UC Berkeley announces new lifelong learning institute
BERKELEY – The University of California, Berkeley, is establishing a new program for adults 50 and older that will allow them to enroll in classes taught by retired faculty members but free of homework or exams.
The program, which will start in the fall, is funded in part by a $100,000 grant from the San Francisco-based Bernard Osher Foundation. The initial course offerings will range from an examination of the American soul to a review of new approaches to disease prevention.
UC Berkeley Extension will administer the new Osher Lifelong Learning Institute at UC Berkeley, and most classes will be held at UC Extension's headquarters in downtown Berkeley, a few blocks from the main campus. Emeriti faculty from UC Berkeley and scholars from other Bay Area colleges and universities will teach the non-credit courses.
"The love of learning doesn't stop as you get older, and neither should the opportunities to acquire knowledge. I'm delighted that this grant from the Osher Foundation allows us to draw on the university's resources and open the way for retirees and others to enroll in classes for the sheer joy of learning," said Chancellor Robert M. Berdahl.
Adults 50 and over will be eligible for membership in the new institute. With a fee of $295 plus a $50 activity fee for the fall term, those who enroll will be able to take up to four courses. Courses will be taught during the day, and there will be no requirements for homework or exams.
The line-up of fall courses includes "Preventing Disease: Some New
Approaches," taught by Leonard Syme, professor emeritus in the School
of Public Health, and "The Development of the American Soul," taught
by William Garrett, a professor of humanities at John F. Kennedy
University. Among other courses, Leonard Johnson, a professor emeritus
in the UC
Berkeley French department, will teach "Cuisine in the History of French
Civilization," and John Warren Travis, a professor emeritus of theater
arts, will teach "From Page to Stage to Silver Screen."
In addition, those who enroll will be eligible for benefits offered by Cal Performances, the Berkeley Art Museum and Pacific Film Archive, and University of California Botanical Garden.
An open house on Sept. 10, featuring Chancellor Berdahl and other speakers, as well as instructors, will formally launch the institute.

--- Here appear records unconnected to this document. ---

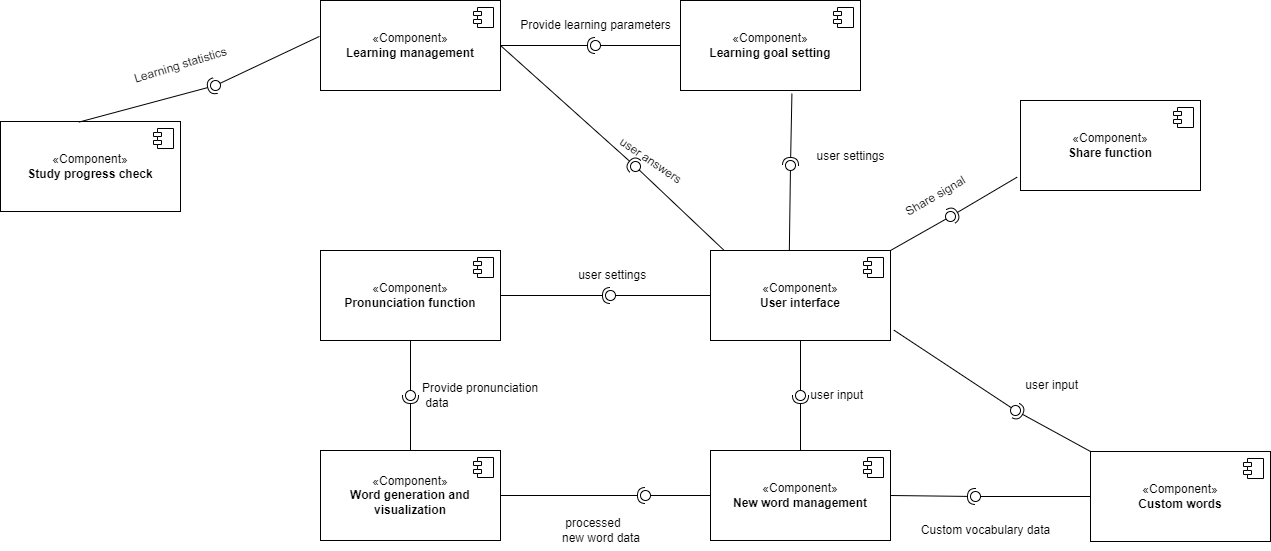
Earlier version of the draw.io export component.drawio.png (xiangxiang3451/blog_pictures). Source tidied: cells renumbered, new cells last; positions are measured from the earlier drawing's top-left corner, leaving out a move shared by most shapes.
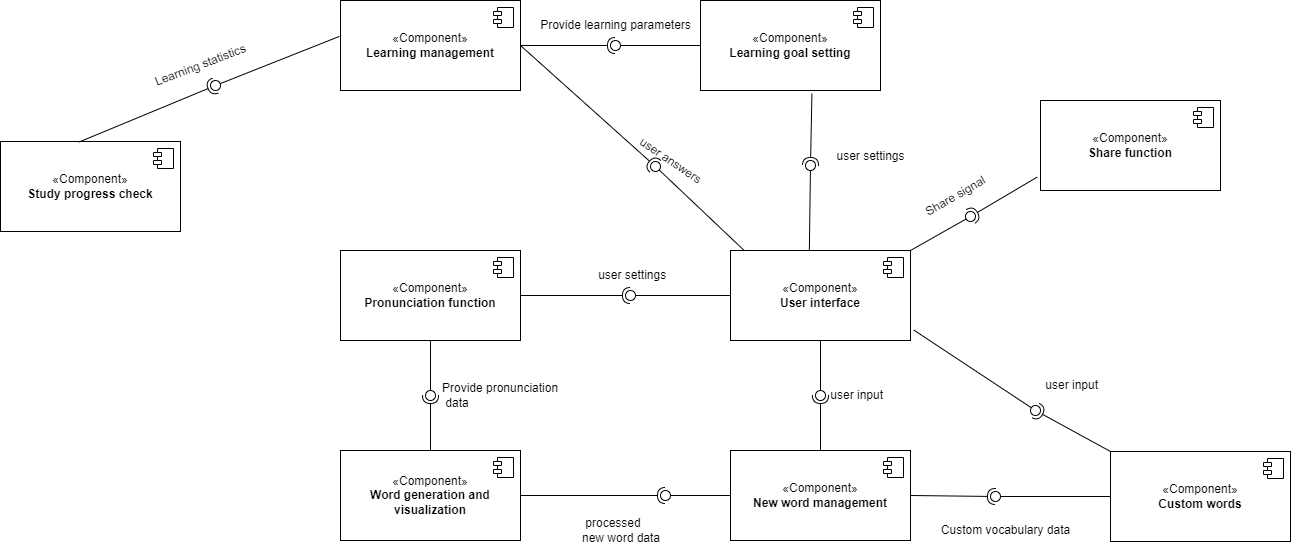
After the commit.

The edit, as a diff of the source:
```diff
@@ -167,7 +167,7 @@
       <mxGeometry x="805" y="141" width="90" height="30" as="geometry" />
     </mxCell>
     <mxCell id="52" value="«Component»&lt;br&gt;&lt;b&gt;Study progress check&lt;/b&gt;" style="html=1;whiteSpace=wrap;" parent="1" vertex="1">
-      <mxGeometry y="121" width="180" height="90" as="geometry" />
+      <mxGeometry x="-20" y="141" width="180" height="90" as="geometry" />
     </mxCell>
     <mxCell id="53" style="shape=module;jettyWidth=8;jettyHeight=4;" parent="52" vertex="1">
       <mxGeometry x="1" width="20" height="20" relative="1" as="geometry">
@@ -181,9 +181,9 @@
       <mxGeometry relative="1" as="geometry" />
     </mxCell>
     <mxCell id="56" style="ellipse;whiteSpace=wrap;html=1;align=center;fillColor=none;strokeColor=none;perimeter=centerPerimeter;points=[];outlineConnect=1;" parent="1" vertex="1">
-      <mxGeometry x="210" y="80" width="10" height="10" as="geometry" />
+      <mxGeometry x="190" y="80" width="10" height="10" as="geometry" />
     </mxCell>
-    <mxCell id="57" value="Learning statistics" style="text;html=1;align=center;verticalAlign=middle;strokeColor=none;fillColor=none;rotation=343;" parent="1" vertex="1">
+    <mxCell id="57" value="Learning statistics" style="text;html=1;align=center;verticalAlign=middle;strokeColor=none;fillColor=none;rotation=339;" parent="1" vertex="1">
       <mxGeometry x="120" y="50" width="120" height="30" as="geometry" />
     </mxCell>
     <mxCell id="58" value="«Component»&lt;br&gt;&lt;b&gt;Share function&lt;/b&gt;" style="html=1;whiteSpace=wrap;" parent="1" vertex="1">
```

The first group of courses will begin in October.
The Bernard Osher Foundation, established by San Francisco businessman Bernard Osher in 1977, seeks to improve the quality of life for residents of the San Francisco Bay Area through programs in the arts and humanities and in post-secondary and environmental education. The foundation has made grants to 18 institutions in four states to establish a network of Osher Lifelong Learning Institutes.
UC Berkeley Extension is the continuing education branch of UC Berkeley. Extension offers more than 2,500 courses each year, including online courses and more than 30 certificate programs and customized training.